Your objective: Lines from the records below that contain the word "bold" are to be copied out.

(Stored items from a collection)
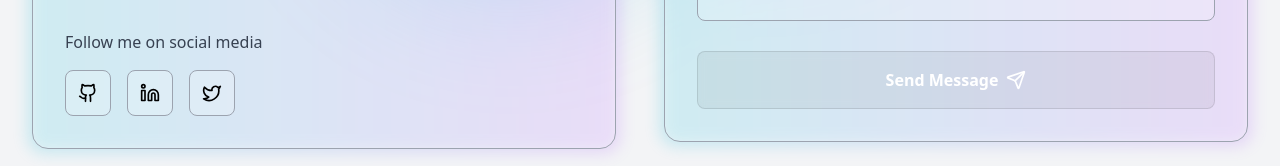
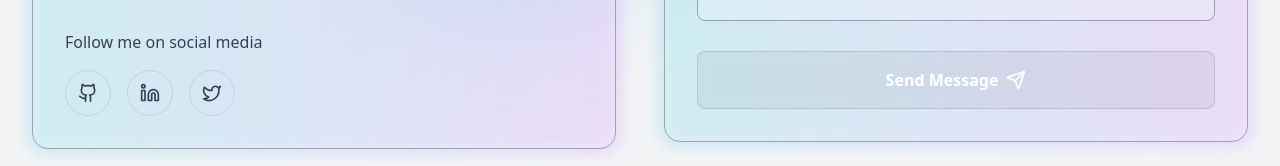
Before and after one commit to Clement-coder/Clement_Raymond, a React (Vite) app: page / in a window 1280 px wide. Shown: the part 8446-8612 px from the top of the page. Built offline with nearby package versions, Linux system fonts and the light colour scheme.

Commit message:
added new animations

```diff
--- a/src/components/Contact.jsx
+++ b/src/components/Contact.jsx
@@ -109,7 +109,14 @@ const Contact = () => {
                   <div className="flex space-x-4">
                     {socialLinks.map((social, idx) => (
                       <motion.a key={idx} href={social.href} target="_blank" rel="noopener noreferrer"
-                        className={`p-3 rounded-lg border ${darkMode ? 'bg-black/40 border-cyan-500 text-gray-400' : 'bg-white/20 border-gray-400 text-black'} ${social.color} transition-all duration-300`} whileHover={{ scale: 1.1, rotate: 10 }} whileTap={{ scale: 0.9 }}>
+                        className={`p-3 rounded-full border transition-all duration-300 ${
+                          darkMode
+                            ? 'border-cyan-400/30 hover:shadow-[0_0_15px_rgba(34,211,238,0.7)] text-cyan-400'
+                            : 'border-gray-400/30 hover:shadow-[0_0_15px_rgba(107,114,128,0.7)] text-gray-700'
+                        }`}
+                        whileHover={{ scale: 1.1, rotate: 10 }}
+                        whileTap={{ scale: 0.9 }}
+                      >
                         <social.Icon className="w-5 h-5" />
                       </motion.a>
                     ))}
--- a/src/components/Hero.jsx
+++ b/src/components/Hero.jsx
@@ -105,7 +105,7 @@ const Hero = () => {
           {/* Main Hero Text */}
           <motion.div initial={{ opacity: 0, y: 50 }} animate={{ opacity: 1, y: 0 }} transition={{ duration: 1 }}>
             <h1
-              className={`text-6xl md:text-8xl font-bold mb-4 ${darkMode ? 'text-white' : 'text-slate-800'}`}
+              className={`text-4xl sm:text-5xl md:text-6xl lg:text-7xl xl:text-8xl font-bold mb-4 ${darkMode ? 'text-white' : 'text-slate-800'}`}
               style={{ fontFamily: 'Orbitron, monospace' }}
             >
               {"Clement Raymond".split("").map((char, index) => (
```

---

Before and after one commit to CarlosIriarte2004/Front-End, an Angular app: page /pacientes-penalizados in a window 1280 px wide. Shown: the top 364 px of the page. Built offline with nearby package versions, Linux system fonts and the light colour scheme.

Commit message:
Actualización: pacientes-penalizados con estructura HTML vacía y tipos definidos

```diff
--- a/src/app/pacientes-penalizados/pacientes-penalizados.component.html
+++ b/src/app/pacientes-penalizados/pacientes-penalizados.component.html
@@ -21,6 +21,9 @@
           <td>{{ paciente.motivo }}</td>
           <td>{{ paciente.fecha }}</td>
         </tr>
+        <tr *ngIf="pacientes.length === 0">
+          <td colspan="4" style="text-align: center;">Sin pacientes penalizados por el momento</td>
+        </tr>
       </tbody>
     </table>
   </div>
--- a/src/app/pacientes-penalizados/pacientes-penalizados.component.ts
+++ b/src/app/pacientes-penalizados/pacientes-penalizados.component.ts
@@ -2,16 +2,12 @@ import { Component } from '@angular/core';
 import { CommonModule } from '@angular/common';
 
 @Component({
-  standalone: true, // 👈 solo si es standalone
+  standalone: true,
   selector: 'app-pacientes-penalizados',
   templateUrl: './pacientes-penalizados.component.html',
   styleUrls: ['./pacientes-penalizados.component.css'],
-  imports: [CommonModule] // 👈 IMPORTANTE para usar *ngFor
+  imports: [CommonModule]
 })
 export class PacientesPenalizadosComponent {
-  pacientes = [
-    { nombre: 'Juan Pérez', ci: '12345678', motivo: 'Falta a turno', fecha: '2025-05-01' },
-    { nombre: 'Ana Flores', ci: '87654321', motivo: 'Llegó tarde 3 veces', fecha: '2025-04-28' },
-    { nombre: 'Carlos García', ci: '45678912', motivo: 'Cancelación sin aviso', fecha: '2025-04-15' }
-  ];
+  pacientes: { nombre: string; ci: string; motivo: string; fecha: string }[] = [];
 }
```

Solution:
-              className={`text-6xl md:text-8xl font-bold mb-4 ${darkMode ? 'text-white' : 'text-slate-800'}`}
+              className={`text-4xl sm:text-5xl md:text-6xl lg:text-7xl xl:text-8xl font-bold mb-4 ${darkMode ? 'text-white' : 'text-slate-800'}`}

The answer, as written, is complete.